The initiative will be led by CAHNRS in collaboration with the College of Arts and Sciences and the Voiland College of Engineering and Architecture. It will address the Sustainable Resources Grand Challenge to supply food, energy and water for future generations.
Community Health Analytics Initiative ($4,990,790 over five years)
As a collaborative project among colleges of Engineering and Architecture, Medicine, Veterinary Medicine, and Arts and Sciences, the Community Health Analytics Initiative (CHAI) addresses a capacity gap at WSU—i.e., health analytics. CHAI is a strategic project in a state that is dominated by the computing and information technology industry and that is known for its medical science in Seattle and Spokane and its veterinary medicine in Pullman.
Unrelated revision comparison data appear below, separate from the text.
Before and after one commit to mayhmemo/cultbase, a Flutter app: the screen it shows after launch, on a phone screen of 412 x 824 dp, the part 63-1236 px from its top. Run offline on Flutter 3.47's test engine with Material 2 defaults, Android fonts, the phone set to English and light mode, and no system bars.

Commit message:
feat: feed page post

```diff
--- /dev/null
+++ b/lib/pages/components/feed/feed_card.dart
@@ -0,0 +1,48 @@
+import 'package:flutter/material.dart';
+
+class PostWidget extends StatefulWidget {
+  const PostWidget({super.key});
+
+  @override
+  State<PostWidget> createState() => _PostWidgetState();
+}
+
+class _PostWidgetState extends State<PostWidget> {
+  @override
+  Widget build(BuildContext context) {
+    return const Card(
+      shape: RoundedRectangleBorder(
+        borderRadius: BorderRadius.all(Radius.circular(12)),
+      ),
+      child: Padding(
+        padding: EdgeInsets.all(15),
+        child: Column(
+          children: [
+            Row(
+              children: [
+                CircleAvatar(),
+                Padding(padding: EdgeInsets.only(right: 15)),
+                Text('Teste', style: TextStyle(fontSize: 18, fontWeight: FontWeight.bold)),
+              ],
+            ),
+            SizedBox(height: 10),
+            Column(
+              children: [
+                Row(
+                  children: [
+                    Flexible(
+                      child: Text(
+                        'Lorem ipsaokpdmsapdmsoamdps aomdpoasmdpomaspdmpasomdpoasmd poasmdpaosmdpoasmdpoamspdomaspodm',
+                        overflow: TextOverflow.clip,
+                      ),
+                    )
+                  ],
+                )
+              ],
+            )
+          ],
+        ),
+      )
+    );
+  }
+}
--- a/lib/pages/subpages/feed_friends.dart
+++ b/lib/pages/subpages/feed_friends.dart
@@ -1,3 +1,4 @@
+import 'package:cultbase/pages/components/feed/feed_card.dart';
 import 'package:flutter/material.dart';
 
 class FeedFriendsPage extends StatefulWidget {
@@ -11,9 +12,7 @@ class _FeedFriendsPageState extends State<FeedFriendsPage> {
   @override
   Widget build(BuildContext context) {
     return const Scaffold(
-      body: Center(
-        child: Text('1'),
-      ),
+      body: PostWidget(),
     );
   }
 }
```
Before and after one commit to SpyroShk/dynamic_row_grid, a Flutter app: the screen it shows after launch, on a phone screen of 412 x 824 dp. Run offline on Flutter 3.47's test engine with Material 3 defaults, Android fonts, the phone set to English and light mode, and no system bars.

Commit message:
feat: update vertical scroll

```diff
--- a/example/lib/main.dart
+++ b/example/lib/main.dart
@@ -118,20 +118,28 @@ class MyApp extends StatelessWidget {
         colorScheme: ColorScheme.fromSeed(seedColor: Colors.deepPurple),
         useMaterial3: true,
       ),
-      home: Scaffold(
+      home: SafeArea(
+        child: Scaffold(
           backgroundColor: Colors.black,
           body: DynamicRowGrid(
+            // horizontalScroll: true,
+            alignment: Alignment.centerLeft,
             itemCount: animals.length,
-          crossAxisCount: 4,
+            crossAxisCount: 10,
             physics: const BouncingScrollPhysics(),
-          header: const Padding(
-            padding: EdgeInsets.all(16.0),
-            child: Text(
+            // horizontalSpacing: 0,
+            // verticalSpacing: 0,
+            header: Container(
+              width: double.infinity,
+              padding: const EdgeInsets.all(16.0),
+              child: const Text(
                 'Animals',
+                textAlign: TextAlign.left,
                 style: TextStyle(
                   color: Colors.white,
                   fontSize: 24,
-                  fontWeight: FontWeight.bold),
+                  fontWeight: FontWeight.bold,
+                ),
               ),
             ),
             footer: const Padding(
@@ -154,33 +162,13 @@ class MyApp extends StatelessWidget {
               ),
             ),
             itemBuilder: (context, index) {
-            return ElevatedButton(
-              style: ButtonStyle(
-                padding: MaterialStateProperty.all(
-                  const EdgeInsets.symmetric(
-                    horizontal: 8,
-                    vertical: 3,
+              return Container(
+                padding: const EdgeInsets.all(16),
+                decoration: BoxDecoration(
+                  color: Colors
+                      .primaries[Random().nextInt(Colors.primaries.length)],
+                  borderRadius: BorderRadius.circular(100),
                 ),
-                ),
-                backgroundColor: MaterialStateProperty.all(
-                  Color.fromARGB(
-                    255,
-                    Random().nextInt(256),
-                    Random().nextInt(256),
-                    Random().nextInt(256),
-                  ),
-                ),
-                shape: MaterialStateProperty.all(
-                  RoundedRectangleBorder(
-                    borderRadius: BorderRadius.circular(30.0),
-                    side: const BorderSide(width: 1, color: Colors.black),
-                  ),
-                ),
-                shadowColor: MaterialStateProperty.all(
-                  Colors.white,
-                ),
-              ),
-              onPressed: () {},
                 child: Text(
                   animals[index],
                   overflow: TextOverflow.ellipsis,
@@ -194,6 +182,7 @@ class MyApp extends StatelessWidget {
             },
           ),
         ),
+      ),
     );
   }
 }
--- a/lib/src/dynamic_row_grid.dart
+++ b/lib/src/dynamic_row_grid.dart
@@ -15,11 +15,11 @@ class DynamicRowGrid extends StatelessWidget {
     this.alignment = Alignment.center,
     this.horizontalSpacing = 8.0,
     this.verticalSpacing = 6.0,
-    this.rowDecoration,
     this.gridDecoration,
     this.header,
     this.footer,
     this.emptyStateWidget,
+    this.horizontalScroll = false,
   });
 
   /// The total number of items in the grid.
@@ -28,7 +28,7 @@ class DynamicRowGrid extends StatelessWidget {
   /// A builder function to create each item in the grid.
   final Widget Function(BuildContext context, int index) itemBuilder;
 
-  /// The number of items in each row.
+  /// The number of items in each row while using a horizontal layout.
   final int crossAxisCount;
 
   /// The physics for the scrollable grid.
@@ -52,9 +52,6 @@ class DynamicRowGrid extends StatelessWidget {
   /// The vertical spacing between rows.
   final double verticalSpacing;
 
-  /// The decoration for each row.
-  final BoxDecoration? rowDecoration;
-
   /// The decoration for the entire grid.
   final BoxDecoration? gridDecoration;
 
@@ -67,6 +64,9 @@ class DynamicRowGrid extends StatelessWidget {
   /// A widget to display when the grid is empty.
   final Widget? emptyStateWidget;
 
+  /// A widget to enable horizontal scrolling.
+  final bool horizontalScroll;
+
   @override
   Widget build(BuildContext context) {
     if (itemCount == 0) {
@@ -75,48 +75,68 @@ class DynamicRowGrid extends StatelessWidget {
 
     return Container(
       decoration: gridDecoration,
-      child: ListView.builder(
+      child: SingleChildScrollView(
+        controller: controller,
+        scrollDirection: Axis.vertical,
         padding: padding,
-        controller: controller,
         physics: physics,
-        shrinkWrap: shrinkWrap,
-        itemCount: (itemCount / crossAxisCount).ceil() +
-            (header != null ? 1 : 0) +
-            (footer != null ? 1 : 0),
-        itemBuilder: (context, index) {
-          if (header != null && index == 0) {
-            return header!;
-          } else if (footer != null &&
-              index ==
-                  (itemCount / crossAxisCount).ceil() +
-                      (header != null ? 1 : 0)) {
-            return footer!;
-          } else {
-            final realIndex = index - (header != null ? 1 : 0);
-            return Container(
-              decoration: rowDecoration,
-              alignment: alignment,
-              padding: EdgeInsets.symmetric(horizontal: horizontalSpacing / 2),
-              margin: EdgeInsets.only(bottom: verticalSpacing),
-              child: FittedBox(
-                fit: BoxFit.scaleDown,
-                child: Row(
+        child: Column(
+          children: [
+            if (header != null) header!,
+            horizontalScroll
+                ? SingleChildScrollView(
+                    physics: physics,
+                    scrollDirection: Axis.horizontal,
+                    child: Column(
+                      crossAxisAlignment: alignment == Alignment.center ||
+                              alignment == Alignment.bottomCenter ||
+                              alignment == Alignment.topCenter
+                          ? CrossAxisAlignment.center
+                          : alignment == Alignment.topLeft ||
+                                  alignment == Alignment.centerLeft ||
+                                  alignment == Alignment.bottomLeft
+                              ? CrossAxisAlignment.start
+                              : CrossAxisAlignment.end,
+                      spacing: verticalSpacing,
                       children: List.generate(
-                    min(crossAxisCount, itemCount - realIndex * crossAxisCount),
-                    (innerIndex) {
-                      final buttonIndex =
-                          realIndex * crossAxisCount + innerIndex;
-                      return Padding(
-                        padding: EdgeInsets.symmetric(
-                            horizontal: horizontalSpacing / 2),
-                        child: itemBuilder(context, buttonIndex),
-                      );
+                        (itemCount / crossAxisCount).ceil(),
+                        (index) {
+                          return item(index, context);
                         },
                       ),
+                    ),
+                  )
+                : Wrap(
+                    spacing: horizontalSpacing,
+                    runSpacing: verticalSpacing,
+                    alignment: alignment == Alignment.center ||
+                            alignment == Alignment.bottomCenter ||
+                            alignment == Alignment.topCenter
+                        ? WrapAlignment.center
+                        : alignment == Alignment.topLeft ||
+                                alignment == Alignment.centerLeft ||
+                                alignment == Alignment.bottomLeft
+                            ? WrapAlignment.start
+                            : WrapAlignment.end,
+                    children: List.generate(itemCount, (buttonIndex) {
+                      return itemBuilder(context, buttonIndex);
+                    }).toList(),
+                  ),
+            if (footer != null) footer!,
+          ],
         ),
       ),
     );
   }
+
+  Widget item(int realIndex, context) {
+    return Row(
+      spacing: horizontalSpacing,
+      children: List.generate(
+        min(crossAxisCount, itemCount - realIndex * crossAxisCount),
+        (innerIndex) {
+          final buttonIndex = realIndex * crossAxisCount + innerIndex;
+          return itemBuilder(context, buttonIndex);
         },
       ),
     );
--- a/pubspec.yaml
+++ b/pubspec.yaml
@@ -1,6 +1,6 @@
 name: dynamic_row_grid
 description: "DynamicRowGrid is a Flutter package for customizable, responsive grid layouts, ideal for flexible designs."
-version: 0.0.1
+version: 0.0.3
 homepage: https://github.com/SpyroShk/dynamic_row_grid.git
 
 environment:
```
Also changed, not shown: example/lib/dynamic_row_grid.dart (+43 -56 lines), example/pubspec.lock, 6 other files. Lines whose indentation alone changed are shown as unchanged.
In an era of data-driven economy and society, the major goal of CHAI is to establish leadership in computational- and analytics-based healthcare and medical sciences at WSU. CHAI will also establish a new interdisciplinary PhD program in Health Analytics to be offered through the collaborating colleges.
CHAI research brings together domain-experts—health science researchers who generate or collect data—with computer scientists and statisticians to collaborate in analyzing and understanding the data, forming optimal design studies, visualizing and modeling the data, performing optimized computations on data, and in general advancing the state-of-the-art in community health informatics/analytics. As the type of life-saving research that CHAI researchers will engage in, we plan to address the problem of Social Determinants of Antimicrobial Resistance in rural settings such as eastern Washington.
The Voiland College of Engineering and Architecture and the School of Electrical Engineering and Computer Science will lead the initiative in partnership with the College of Veterinary Medicine and the Elson S. Floyd College of Medicine.